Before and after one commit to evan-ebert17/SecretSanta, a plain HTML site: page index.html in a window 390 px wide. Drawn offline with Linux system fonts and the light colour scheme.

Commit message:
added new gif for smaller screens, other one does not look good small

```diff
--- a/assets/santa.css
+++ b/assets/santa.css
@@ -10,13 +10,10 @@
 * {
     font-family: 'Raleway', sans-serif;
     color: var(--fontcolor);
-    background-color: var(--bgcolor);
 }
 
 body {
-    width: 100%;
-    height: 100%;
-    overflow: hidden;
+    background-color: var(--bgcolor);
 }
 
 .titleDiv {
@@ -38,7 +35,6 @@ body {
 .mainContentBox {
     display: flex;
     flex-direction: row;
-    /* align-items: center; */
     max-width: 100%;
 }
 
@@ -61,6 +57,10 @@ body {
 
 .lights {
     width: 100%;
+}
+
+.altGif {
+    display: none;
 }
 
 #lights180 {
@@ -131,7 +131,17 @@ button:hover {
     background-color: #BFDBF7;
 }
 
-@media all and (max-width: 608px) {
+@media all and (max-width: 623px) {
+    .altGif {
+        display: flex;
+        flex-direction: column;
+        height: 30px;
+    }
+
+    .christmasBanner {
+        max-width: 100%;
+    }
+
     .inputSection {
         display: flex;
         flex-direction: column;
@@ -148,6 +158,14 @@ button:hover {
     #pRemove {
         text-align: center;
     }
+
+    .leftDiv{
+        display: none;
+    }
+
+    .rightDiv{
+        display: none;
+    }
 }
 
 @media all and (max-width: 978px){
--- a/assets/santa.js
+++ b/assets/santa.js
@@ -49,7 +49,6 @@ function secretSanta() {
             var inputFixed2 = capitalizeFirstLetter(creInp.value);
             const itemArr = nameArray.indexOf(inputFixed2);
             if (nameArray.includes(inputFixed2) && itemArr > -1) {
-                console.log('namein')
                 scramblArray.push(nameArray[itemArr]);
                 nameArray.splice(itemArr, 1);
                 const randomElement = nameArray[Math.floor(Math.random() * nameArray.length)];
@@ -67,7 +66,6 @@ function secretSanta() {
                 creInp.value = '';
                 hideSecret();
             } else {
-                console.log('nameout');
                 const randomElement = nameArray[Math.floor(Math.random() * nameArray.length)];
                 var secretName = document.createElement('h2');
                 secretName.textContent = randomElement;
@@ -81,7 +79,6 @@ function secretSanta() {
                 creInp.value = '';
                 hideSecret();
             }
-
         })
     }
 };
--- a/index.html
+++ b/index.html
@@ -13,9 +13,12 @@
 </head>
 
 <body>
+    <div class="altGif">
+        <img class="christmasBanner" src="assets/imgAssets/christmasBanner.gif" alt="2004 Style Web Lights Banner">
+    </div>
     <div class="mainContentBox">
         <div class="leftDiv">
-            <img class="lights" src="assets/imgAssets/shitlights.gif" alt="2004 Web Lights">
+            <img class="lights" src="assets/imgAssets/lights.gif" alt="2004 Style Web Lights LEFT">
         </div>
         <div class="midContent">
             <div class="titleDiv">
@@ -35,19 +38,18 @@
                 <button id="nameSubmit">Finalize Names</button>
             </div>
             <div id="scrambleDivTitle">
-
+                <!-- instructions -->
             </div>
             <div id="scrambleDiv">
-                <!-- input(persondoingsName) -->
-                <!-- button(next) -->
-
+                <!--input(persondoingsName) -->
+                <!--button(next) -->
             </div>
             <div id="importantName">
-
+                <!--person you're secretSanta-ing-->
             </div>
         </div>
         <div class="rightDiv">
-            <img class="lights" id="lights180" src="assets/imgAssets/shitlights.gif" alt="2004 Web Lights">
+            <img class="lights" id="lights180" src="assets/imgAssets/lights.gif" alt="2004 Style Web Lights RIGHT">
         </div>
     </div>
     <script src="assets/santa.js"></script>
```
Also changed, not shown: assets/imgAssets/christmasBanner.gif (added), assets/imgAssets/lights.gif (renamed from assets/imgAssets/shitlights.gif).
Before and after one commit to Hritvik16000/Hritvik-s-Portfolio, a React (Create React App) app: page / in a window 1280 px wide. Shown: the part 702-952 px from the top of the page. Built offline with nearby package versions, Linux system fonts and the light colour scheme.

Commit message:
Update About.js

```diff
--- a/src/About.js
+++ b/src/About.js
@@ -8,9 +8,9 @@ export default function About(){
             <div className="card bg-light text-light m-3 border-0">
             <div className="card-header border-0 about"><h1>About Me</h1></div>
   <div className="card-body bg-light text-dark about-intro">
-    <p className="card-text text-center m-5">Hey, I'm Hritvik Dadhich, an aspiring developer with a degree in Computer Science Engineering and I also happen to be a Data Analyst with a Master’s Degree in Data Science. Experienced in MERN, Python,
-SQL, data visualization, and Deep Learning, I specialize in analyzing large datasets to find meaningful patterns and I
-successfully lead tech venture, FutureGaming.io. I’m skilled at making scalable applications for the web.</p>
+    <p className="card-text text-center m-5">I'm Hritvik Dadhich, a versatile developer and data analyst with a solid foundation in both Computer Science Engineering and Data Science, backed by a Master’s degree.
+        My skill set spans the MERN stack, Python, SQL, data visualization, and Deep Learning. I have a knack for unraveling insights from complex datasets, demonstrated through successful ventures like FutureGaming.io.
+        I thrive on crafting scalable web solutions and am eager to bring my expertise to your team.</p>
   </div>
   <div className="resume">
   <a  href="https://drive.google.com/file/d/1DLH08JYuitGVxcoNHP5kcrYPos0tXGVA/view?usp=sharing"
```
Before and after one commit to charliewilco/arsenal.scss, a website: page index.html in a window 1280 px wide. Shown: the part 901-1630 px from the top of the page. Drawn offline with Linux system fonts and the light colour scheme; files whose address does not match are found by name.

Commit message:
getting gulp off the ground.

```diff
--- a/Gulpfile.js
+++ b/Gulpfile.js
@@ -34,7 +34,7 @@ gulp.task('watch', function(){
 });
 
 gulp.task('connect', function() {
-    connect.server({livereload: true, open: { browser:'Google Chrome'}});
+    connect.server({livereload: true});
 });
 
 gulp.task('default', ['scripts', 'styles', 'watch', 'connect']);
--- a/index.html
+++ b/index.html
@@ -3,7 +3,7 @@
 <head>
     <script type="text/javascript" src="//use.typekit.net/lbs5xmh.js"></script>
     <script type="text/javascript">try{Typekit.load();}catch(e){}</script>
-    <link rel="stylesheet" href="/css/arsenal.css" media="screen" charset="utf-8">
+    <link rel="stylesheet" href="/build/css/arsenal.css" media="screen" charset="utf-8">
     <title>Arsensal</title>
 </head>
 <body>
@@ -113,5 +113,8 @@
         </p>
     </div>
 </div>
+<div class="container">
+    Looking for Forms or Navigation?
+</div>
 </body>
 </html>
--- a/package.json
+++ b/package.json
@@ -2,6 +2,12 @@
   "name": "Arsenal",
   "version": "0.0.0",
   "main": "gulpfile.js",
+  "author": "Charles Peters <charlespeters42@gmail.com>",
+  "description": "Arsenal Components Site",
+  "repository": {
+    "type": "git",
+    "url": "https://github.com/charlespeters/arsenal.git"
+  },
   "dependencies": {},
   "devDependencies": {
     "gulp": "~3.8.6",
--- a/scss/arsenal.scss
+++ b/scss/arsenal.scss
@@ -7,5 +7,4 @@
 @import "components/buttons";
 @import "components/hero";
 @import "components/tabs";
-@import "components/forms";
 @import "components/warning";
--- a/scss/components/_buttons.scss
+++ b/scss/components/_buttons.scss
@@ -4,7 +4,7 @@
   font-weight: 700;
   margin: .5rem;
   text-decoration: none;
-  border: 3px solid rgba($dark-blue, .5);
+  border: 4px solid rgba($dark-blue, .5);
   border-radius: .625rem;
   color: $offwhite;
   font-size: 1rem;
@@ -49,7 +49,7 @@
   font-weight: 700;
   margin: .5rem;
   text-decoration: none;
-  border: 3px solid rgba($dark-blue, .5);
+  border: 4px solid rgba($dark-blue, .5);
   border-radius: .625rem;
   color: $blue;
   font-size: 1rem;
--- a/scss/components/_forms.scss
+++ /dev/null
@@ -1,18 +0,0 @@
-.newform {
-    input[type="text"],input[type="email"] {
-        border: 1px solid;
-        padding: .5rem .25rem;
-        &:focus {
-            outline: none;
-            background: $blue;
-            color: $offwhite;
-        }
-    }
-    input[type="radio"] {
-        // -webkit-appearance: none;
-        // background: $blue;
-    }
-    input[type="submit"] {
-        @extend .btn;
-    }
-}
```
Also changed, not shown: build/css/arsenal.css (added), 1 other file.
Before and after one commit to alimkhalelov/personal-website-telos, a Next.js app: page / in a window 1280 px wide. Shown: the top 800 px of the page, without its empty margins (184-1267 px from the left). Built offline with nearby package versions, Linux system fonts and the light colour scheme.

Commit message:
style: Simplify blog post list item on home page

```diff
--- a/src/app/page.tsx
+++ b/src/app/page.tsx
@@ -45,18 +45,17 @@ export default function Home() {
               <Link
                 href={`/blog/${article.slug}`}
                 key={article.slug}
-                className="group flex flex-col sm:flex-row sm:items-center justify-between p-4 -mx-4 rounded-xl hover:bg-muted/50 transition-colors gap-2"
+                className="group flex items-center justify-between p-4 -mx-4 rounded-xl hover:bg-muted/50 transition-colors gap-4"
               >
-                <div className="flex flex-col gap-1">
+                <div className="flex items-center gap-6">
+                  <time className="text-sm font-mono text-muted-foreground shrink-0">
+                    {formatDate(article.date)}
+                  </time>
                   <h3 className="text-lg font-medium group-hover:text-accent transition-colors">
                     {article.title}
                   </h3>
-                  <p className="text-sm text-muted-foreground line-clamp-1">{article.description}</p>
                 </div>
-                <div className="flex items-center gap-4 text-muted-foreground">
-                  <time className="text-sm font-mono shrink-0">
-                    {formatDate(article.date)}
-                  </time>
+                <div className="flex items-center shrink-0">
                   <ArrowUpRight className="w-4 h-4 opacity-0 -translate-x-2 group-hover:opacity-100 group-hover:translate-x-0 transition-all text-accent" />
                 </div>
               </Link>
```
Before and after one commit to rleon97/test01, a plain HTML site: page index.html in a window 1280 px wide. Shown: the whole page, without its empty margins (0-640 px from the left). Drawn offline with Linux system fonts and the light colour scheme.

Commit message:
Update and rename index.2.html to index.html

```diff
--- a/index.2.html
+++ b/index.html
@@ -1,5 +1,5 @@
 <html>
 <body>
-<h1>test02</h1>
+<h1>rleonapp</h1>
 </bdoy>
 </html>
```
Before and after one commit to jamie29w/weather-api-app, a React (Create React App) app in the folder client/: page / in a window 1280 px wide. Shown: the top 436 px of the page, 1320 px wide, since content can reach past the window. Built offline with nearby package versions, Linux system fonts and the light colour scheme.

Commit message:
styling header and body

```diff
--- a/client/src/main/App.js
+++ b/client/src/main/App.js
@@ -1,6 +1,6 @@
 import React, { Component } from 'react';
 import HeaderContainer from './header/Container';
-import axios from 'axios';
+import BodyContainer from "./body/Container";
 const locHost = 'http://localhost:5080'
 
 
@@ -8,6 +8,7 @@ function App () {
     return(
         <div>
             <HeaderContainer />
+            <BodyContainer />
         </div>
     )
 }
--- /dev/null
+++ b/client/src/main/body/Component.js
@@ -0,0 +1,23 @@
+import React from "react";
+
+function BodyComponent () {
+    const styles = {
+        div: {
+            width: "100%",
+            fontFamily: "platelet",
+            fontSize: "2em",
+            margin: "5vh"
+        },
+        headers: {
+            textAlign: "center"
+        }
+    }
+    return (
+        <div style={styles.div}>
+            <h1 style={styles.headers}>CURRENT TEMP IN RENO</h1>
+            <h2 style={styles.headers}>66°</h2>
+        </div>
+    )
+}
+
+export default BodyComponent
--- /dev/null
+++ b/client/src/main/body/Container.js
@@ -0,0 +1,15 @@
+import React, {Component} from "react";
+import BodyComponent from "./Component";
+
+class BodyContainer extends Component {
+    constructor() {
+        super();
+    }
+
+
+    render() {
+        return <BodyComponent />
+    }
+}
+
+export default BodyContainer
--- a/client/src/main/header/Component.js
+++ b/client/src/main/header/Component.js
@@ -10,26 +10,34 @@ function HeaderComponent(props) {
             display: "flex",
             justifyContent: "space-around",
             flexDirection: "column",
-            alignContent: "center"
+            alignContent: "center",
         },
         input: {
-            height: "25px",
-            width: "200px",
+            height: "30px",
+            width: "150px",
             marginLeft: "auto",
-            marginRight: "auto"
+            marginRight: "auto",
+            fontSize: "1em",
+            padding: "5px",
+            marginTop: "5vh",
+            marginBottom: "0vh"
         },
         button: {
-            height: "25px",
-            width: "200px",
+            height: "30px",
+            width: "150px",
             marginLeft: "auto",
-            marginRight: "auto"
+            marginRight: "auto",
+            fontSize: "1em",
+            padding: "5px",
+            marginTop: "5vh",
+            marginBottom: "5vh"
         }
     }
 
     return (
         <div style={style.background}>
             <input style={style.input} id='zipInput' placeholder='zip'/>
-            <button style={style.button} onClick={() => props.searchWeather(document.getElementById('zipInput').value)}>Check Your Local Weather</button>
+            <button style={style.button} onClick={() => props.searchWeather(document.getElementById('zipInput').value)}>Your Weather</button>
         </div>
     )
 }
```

DIRECTIONS ▸ List all lines above in which the string "props" appears.

OUTPUT OF THE EXERCISE ▸
@@ -10,26 +10,34 @@ function HeaderComponent(props) {
-            <button style={style.button} onClick={() => props.searchWeather(document.getElementById('zipInput').value)}>Check Your Local Weather</button>
+            <button style={style.button} onClick={() => props.searchWeather(document.getElementById('zipInput').value)}>Your Weather</button>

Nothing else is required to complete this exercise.